#### ASSIGNMENT:
Could you return every record below exactly as it stands, leaving out the pictures?

[Before-and-after change data]
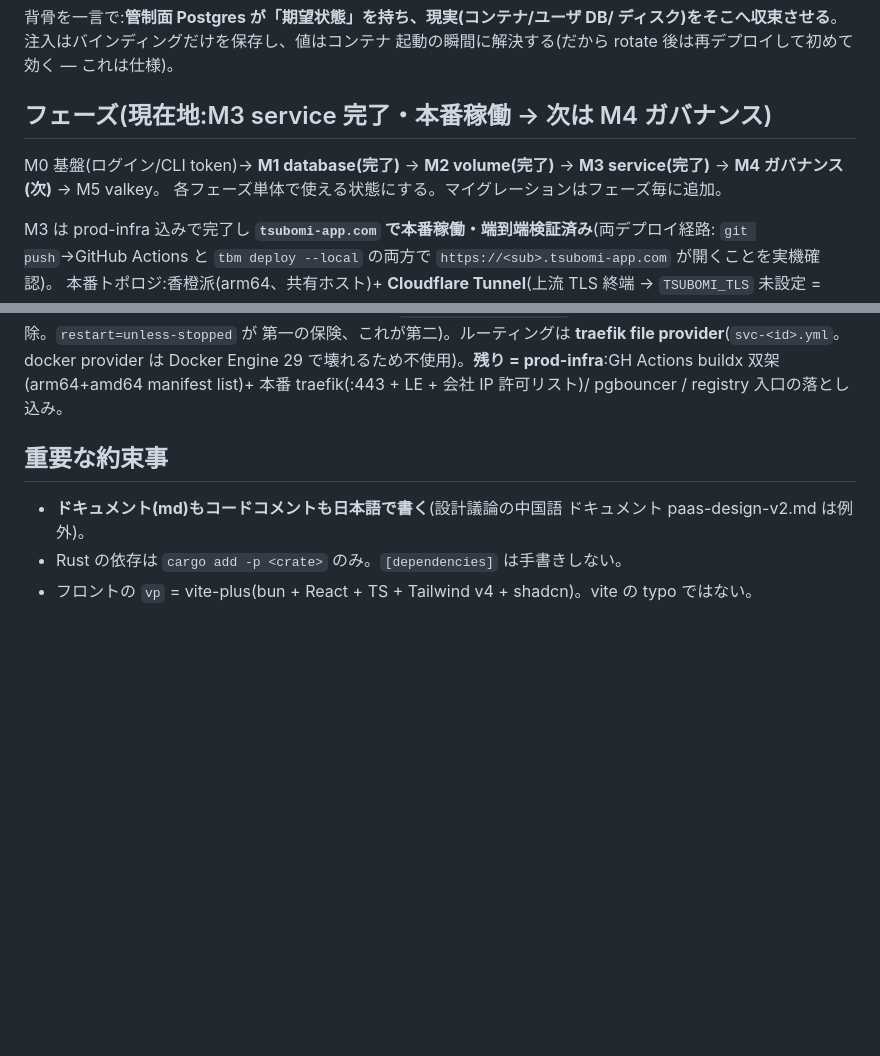
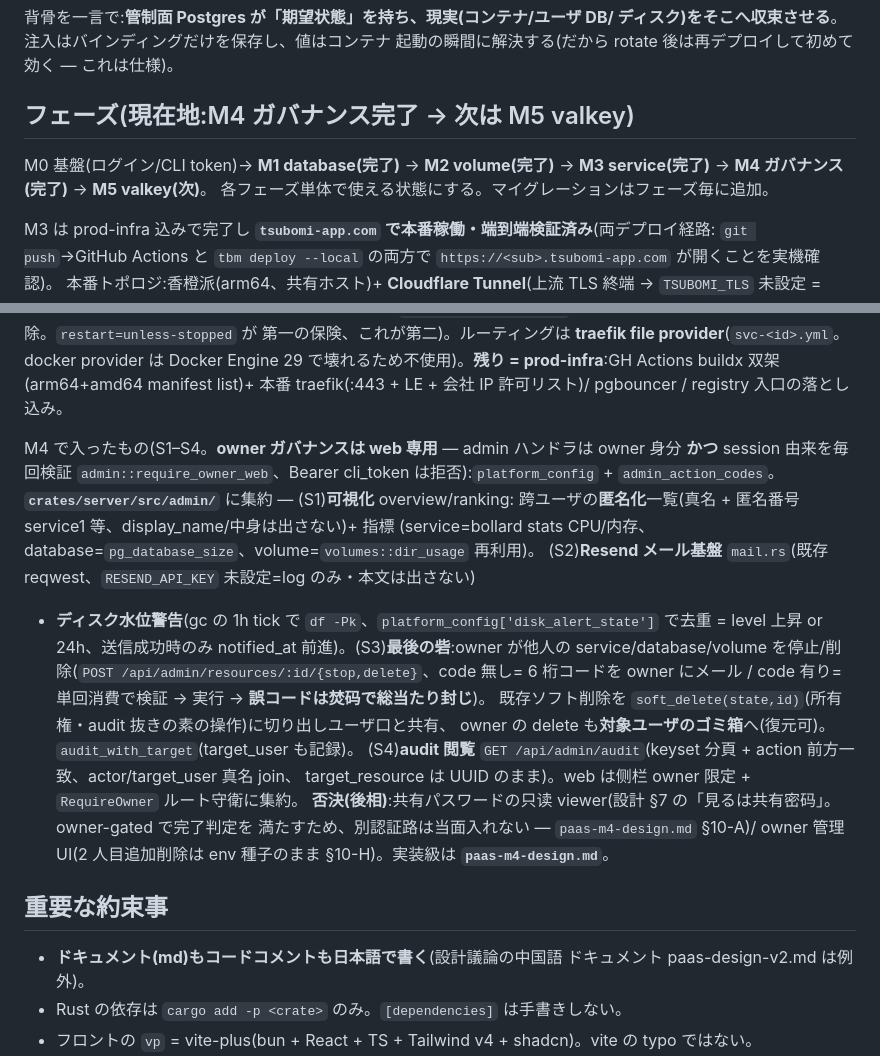
Before and after one commit to wgzhaocv/tsubomi, a Markdown page: CLAUDE.md, 2 parts joined by grey strips. Rendered like a GitHub page; blank space fills up the shorter version.

```diff
--- a/CLAUDE.md
+++ b/CLAUDE.md
@@ -17,10 +17,10 @@ app をデプロイし、データベース / ボリュームを作る。
 ディスク)をそこへ収束させる**。注入はバインディングだけを保存し、値はコンテナ
 起動の瞬間に解決する(だから rotate 後は再デプロイして初めて効く — これは仕様)。
 
-## フェーズ(現在地:M3 service 完了・本番稼働 → 次は M4 ガバナンス)
+## フェーズ(現在地:M4 ガバナンス完了 → 次は M5 valkey)
 
 M0 基盤(ログイン/CLI token)→ **M1 database(完了)** → **M2 volume(完了)** →
-**M3 service(完了)** → **M4 ガバナンス(次)** → M5 valkey。
+**M3 service(完了)** → **M4 ガバナンス(完了)** → **M5 valkey(次)**。
 各フェーズ単体で使える状態にする。マイグレーションはフェーズ毎に追加。
 
 M3 は prod-infra 込みで完了し **`tsubomi-app.com` で本番稼働・端到端検証済み**(両デプロイ経路:
@@ -58,6 +58,24 @@ delete→ゴミ箱/rollback)、web 詳細ページ(概要/デプロイ/注入/
 provider は Docker Engine 29 で壊れるため不使用)。**残り = prod-infra**:GH Actions buildx
 双架(arm64+amd64 manifest list)+ 本番 traefik(:443 + LE + 会社 IP 許可リスト)/ pgbouncer /
 registry 入口の落とし込み。
+
+M4 で入ったもの(S1–S4。**owner ガバナンスは web 専用** — admin ハンドラは owner 身分 **かつ**
+session 由来を毎回検証 `admin::require_owner_web`、Bearer cli_token は拒否):`platform_config` +
+`admin_action_codes`。**`crates/server/src/admin/`** に集約 — (S1)**可視化** overview/ranking:
+跨ユーザの**匿名化**一覧(真名 + 匿名番号 service1 等、display_name/中身は出さない)+ 指標
+(service=bollard stats CPU/内存、database=`pg_database_size`、volume=`volumes::dir_usage` 再利用)。
+(S2)**Resend メール基盤** `mail.rs`(既存 reqwest、`RESEND_API_KEY` 未設定=log のみ・本文は出さない)
++ **ディスク水位警告**(gc の 1h tick で `df -Pk`、`platform_config['disk_alert_state']` で去重 =
+level 上昇 or 24h、送信成功時のみ notified_at 前進)。(S3)**最後の砦**:owner が他人の
+service/database/volume を停止/削除(`POST /api/admin/resources/:id/{stop,delete}`、code 無し=
+6 桁コードを owner にメール / code 有り=単回消費で検証 → 実行 → **誤コードは焚码で総当たり封じ**)。
+既存ソフト削除を `soft_delete(state,id)`(所有権・audit 抜きの素の操作)に切り出しユーザ口と共有、
+owner の delete も**対象ユーザのゴミ箱**へ(復元可)。`audit_with_target`(target_user も記録)。
+(S4)**audit 閲覧** `GET /api/admin/audit`(keyset 分頁 + action 前方一致、actor/target_user 真名 join、
+target_resource は UUID のまま)。web は侧栏 owner 限定 + `RequireOwner` ルート守衛に集約。
+**否決(後相)**:共有パスワードの只读 viewer(設計 §7 の「見るは共有密码」。owner-gated で完了判定を
+満たすため、別認証路は当面入れない — `paas-m4-design.md` §10-A)/ owner 管理 UI(2 人目追加削除は
+env 種子のまま §10-H)。実装級は **`paas-m4-design.md`**。
 
 ## 重要な約束事
 
```
Also changed, not shown: paas-m4-design.md (+12 -9 lines), paas-tech-design.md (+1 -1 lines).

#### COMPLETED EXERCISE:
Before and after one commit to wgzhaocv/tsubomi, a Markdown page: CLAUDE.md, 2 parts joined by grey strips. Rendered like a GitHub page; blank space fills up the shorter version.

```diff
--- a/CLAUDE.md
+++ b/CLAUDE.md
@@ -17,10 +17,10 @@ app をデプロイし、データベース / ボリュームを作る。
 ディスク)をそこへ収束させる**。注入はバインディングだけを保存し、値はコンテナ
 起動の瞬間に解決する(だから rotate 後は再デプロイして初めて効く — これは仕様)。
 
-## フェーズ(現在地:M3 service 完了・本番稼働 → 次は M4 ガバナンス)
+## フェーズ(現在地:M4 ガバナンス完了 → 次は M5 valkey)
 
 M0 基盤(ログイン/CLI token)→ **M1 database(完了)** → **M2 volume(完了)** →
-**M3 service(完了)** → **M4 ガバナンス(次)** → M5 valkey。
+**M3 service(完了)** → **M4 ガバナンス(完了)** → **M5 valkey(次)**。
 各フェーズ単体で使える状態にする。マイグレーションはフェーズ毎に追加。
 
 M3 は prod-infra 込みで完了し **`tsubomi-app.com` で本番稼働・端到端検証済み**(両デプロイ経路:
@@ -58,6 +58,24 @@ delete→ゴミ箱/rollback)、web 詳細ページ(概要/デプロイ/注入/
 provider は Docker Engine 29 で壊れるため不使用)。**残り = prod-infra**:GH Actions buildx
 双架(arm64+amd64 manifest list)+ 本番 traefik(:443 + LE + 会社 IP 許可リスト)/ pgbouncer /
 registry 入口の落とし込み。
+
+M4 で入ったもの(S1–S4。**owner ガバナンスは web 専用** — admin ハンドラは owner 身分 **かつ**
+session 由来を毎回検証 `admin::require_owner_web`、Bearer cli_token は拒否):`platform_config` +
+`admin_action_codes`。**`crates/server/src/admin/`** に集約 — (S1)**可視化** overview/ranking:
+跨ユーザの**匿名化**一覧(真名 + 匿名番号 service1 等、display_name/中身は出さない)+ 指標
+(service=bollard stats CPU/内存、database=`pg_database_size`、volume=`volumes::dir_usage` 再利用)。
+(S2)**Resend メール基盤** `mail.rs`(既存 reqwest、`RESEND_API_KEY` 未設定=log のみ・本文は出さない)
++ **ディスク水位警告**(gc の 1h tick で `df -Pk`、`platform_config['disk_alert_state']` で去重 =
+level 上昇 or 24h、送信成功時のみ notified_at 前進)。(S3)**最後の砦**:owner が他人の
+service/database/volume を停止/削除(`POST /api/admin/resources/:id/{stop,delete}`、code 無し=
+6 桁コードを owner にメール / code 有り=単回消費で検証 → 実行 → **誤コードは焚码で総当たり封じ**)。
+既存ソフト削除を `soft_delete(state,id)`(所有権・audit 抜きの素の操作)に切り出しユーザ口と共有、
+owner の delete も**対象ユーザのゴミ箱**へ(復元可)。`audit_with_target`(target_user も記録)。
+(S4)**audit 閲覧** `GET /api/admin/audit`(keyset 分頁 + action 前方一致、actor/target_user 真名 join、
+target_resource は UUID のまま)。web は侧栏 owner 限定 + `RequireOwner` ルート守衛に集約。
+**否決(後相)**:共有パスワードの只读 viewer(設計 §7 の「見るは共有密码」。owner-gated で完了判定を
+満たすため、別認証路は当面入れない — `paas-m4-design.md` §10-A)/ owner 管理 UI(2 人目追加削除は
+env 種子のまま §10-H)。実装級は **`paas-m4-design.md`**。
 
 ## 重要な約束事
 
```
Also changed, not shown: paas-m4-design.md (+12 -9 lines), paas-tech-design.md (+1 -1 lines).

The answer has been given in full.